But it is quite possible that it could be an extremely lucrative business opportunity as well, which is why we have seen things like the MeltDown chain of eSports bars coming up.
Oh it is, I've run the numbers before. I know there are potential millions to be made but money was never a very large motivator for me. Like from where you’re from - there are many people that know how to make money in Singapore, one of my best buddies at TI4 (and TI3) is a great fellow by the name of Lukas. He basically re-ships secret shop items directly to people living in Singapore, it was practically his job during both events. I bet he made a good amount of profit from that.
But yeah - some locations know how to drive a profit, but I am unsure how the 'eSports-only' bars are doing at the moment. I feel it's a good idea, but not the right time yet. There's also a video game bar in BC, Canada - we have one of these in Canada as well, but I haven't visited it yet because it's across the country!
I see, but do you mind, or foresee problems if people who are purely interested in profits end up taking over this budding industry?
The thing is that money makes the world go round, it helps change public opinion on certain matters. I feel it has to happen, you can't change the world without money these days. Sure you can have a passion that can only take you so far, or as I've found, ~250 locations worldwide between all coordinators.
A sample of the physical autographs that Lorin collected for implementation.
Moving on, you were at TI4 as a VIP ticket holder but ended up helping Valve/the community by collecting the casters' physical autographs to be scanned and put into the game - are there other things that you have done that we don't know about?
To be honest, I am more of a doer than a spectator - I need to keep my hands busy or I go nuts. The first few days at TI4 were a nice vacation for me, but by the 3rd day I was going ape since all I was doing was eating amazing food, watching Dota and sleeping. This is a dream to some, I know, but it really wasn’t enough for me.
Lucky for me, Finol was sitting a few seats down so I brought up the Reddit post I made a long time ago and asked what would be needed to implement it. 'Asked' would be the wrong word here, 'told him' would have been closer to the truth, considering that I already had a head start of 12 autographs ready to be uploaded before the event even started. After a few email conversations, I was engaged for the rest of the event! I announced the update on Reddit as well, which was quite well received.
At TI4 I also helped both iG and NewBee with some graphics at the event itself - they needed some help with their in-game banners as well as floor graphics, so I worked with them on that.
So you collected those of the casters, what about the players, was that down to you as well?

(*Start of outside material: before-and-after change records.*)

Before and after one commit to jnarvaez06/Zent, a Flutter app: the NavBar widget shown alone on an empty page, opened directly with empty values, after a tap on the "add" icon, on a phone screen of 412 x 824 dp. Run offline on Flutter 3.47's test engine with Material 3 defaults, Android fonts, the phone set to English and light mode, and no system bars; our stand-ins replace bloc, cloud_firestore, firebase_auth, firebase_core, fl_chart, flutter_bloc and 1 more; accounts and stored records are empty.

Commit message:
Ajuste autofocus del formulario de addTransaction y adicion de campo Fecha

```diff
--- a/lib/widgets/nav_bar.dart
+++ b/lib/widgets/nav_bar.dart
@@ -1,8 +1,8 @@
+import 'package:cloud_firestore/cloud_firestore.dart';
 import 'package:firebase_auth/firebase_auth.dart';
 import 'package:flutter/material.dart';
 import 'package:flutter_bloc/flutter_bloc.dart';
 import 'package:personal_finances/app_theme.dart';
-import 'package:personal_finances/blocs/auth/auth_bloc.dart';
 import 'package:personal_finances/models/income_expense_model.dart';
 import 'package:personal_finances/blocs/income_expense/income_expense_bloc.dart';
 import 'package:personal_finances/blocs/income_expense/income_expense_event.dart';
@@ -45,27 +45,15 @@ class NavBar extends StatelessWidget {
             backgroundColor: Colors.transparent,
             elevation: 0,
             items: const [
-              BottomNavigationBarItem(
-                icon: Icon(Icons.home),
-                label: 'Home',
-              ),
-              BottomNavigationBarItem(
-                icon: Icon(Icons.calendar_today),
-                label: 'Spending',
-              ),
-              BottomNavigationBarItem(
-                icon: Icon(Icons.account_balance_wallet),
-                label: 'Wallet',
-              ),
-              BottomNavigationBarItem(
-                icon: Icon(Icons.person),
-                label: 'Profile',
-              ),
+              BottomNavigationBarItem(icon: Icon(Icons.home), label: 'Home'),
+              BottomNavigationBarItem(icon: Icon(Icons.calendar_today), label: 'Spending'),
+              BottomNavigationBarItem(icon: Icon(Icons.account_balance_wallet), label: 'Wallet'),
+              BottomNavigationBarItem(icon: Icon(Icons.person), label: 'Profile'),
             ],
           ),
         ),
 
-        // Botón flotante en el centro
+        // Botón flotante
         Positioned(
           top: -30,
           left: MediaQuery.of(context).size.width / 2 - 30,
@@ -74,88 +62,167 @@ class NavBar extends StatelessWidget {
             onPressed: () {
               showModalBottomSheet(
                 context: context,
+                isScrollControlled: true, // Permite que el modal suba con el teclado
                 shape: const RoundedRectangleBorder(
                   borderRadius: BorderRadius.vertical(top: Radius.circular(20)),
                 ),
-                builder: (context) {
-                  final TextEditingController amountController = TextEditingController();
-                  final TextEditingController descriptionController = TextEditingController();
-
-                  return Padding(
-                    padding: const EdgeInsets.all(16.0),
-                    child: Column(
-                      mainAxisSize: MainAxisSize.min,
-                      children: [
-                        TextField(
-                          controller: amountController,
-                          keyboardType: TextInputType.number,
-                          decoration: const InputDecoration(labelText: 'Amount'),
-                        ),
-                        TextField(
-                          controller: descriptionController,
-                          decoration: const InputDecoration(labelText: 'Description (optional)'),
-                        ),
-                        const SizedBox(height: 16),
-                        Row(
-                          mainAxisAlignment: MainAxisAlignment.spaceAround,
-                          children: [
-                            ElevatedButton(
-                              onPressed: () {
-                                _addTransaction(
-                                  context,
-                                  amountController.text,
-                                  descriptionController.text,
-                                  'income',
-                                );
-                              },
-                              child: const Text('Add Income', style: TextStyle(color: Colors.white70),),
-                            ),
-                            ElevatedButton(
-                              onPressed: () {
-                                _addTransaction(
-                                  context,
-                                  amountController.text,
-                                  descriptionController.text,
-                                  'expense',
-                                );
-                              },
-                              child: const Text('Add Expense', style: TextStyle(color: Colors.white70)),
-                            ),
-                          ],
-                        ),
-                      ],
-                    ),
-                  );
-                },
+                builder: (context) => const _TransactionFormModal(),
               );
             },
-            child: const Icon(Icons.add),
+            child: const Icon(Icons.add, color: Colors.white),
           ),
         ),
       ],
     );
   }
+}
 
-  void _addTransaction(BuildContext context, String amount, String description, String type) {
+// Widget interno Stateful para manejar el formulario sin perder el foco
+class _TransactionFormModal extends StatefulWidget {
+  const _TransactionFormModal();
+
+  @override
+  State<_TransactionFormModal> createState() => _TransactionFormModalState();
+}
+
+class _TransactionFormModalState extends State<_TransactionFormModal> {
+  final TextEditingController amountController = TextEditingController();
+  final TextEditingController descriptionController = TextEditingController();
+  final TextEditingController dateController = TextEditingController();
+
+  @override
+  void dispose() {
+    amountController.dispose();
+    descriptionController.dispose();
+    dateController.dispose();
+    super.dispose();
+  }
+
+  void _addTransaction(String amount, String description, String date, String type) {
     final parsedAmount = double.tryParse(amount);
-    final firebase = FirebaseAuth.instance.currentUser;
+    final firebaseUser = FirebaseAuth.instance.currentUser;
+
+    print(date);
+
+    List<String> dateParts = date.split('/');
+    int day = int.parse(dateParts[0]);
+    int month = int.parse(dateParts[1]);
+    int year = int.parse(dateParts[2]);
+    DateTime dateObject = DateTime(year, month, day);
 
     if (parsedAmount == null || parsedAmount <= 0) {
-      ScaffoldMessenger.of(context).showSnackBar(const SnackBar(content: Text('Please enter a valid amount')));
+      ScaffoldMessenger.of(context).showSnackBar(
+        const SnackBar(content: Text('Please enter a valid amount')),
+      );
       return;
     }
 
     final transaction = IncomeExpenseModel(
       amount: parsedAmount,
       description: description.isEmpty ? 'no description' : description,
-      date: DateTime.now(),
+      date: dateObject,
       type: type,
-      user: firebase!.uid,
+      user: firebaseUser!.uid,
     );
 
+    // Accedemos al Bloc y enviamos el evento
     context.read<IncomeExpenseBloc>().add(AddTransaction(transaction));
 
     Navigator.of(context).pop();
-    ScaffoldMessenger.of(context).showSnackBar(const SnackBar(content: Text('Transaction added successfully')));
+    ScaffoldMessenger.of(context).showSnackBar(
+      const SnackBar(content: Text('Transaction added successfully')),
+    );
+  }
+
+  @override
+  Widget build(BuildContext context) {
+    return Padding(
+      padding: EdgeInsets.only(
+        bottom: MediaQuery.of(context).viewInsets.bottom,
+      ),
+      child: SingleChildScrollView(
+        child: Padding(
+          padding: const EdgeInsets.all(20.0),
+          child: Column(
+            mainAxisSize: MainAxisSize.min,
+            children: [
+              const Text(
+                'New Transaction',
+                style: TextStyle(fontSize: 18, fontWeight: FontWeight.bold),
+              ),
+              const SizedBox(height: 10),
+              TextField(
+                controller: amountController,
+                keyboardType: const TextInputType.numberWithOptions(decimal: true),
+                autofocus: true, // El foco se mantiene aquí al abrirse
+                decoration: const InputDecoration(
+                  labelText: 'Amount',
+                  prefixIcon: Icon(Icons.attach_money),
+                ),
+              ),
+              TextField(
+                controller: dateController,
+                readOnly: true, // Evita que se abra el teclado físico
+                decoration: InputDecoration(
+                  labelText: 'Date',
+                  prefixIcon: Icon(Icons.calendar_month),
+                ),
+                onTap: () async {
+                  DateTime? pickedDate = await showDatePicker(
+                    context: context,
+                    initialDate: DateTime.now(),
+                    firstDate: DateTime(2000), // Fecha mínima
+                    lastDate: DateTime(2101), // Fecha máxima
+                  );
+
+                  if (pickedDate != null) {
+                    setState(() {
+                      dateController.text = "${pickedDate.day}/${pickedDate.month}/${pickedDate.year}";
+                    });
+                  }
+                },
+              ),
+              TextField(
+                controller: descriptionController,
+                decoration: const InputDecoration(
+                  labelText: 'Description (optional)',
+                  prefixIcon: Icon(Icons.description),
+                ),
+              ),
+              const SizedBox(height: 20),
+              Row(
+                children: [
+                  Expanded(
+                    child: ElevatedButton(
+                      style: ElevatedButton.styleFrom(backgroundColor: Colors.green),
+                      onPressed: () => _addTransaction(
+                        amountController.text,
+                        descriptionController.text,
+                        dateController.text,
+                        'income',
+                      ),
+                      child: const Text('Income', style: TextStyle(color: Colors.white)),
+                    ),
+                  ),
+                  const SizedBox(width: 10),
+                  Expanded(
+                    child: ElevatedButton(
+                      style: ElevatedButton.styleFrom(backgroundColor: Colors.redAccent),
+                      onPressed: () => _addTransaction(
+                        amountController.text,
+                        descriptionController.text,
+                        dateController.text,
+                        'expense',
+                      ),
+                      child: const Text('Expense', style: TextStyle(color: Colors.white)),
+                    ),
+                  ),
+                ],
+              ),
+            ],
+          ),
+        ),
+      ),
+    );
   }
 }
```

Yep, everyone's autographs were collected by me - it was not just the casters, but literally everyone. The entirety of the production crews, players, casters, and other personalities involved in TI4. Thankfully I had the amazing assistance of three people that helped make the impossible possible: HippoVic and AutumnWindz finding, translating and explaining to the Chinese production crew what I was doing, and Stanislav Null-Iaroslavtcev, who single-handedly tracked down every single Russian production crew and some Russian players.
In total, that was about 60 production crew autographs, 33 workshop artist autographs, and 72 player autographs (because we’re still missing a few). But right now, I'm on to more fun things. With the release of emoticon submissions to the Workshop I'm starting work on my own pack as well, and in fact I just finished one today. I also had a shirt design that was in the Workshop, but it did not make it to the Secret Shop. Welovefine have decided to print it though, you can check it out here!
Thank you for the insight into what you do, Lorin. Before we end, do you have any shoutouts to people anywhere?
I would like to shout out to Mark ‘Eden of Chaos’, Brett, Korie Yang, and Primadog, wherever you are - we all miss you.